- Task description
Because the lines must stay identical, write out the data without changing anything.

- Input data
BEGIN
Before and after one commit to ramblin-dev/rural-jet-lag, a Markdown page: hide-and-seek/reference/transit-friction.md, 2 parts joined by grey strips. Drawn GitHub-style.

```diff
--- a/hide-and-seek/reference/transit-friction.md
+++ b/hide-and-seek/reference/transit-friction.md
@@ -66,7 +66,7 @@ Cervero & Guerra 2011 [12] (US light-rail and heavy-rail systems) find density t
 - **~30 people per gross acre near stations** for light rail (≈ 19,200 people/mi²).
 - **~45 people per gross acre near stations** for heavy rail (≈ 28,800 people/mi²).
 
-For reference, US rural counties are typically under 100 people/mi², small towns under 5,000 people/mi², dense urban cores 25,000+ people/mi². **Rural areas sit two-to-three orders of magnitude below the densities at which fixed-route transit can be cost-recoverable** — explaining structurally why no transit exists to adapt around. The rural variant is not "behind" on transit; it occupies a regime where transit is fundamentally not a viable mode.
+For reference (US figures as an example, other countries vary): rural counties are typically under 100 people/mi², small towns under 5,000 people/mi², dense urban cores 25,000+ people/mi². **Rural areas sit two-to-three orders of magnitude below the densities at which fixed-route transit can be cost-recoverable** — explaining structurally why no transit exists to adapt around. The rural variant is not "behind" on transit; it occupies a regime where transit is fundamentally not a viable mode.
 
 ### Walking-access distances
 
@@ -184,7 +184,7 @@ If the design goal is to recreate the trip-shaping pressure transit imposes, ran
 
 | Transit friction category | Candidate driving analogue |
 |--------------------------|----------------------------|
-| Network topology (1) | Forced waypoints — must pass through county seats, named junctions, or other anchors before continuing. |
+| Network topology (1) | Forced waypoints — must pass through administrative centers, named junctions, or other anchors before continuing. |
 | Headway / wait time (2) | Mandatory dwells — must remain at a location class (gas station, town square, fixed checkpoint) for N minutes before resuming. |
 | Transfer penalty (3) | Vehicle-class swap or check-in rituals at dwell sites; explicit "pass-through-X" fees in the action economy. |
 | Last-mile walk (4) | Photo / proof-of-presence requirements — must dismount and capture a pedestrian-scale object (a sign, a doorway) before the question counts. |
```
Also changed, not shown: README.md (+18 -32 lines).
END
- Response
Before and after one commit to ramblin-dev/rural-jet-lag, a Markdown page: hide-and-seek/reference/transit-friction.md, 2 parts joined by grey strips. Drawn GitHub-style.

```diff
--- a/hide-and-seek/reference/transit-friction.md
+++ b/hide-and-seek/reference/transit-friction.md
@@ -66,7 +66,7 @@ Cervero & Guerra 2011 [12] (US light-rail and heavy-rail systems) find density t
 - **~30 people per gross acre near stations** for light rail (≈ 19,200 people/mi²).
 - **~45 people per gross acre near stations** for heavy rail (≈ 28,800 people/mi²).
 
-For reference, US rural counties are typically under 100 people/mi², small towns under 5,000 people/mi², dense urban cores 25,000+ people/mi². **Rural areas sit two-to-three orders of magnitude below the densities at which fixed-route transit can be cost-recoverable** — explaining structurally why no transit exists to adapt around. The rural variant is not "behind" on transit; it occupies a regime where transit is fundamentally not a viable mode.
+For reference (US figures as an example, other countries vary): rural counties are typically under 100 people/mi², small towns under 5,000 people/mi², dense urban cores 25,000+ people/mi². **Rural areas sit two-to-three orders of magnitude below the densities at which fixed-route transit can be cost-recoverable** — explaining structurally why no transit exists to adapt around. The rural variant is not "behind" on transit; it occupies a regime where transit is fundamentally not a viable mode.
 
 ### Walking-access distances
 
@@ -184,7 +184,7 @@ If the design goal is to recreate the trip-shaping pressure transit imposes, ran
 
 | Transit friction category | Candidate driving analogue |
 |--------------------------|----------------------------|
-| Network topology (1) | Forced waypoints — must pass through county seats, named junctions, or other anchors before continuing. |
+| Network topology (1) | Forced waypoints — must pass through administrative centers, named junctions, or other anchors before continuing. |
 | Headway / wait time (2) | Mandatory dwells — must remain at a location class (gas station, town square, fixed checkpoint) for N minutes before resuming. |
 | Transfer penalty (3) | Vehicle-class swap or check-in rituals at dwell sites; explicit "pass-through-X" fees in the action economy. |
 | Last-mile walk (4) | Photo / proof-of-presence requirements — must dismount and capture a pedestrian-scale object (a sign, a doorway) before the question counts. |
```
Also changed, not shown: README.md (+18 -32 lines).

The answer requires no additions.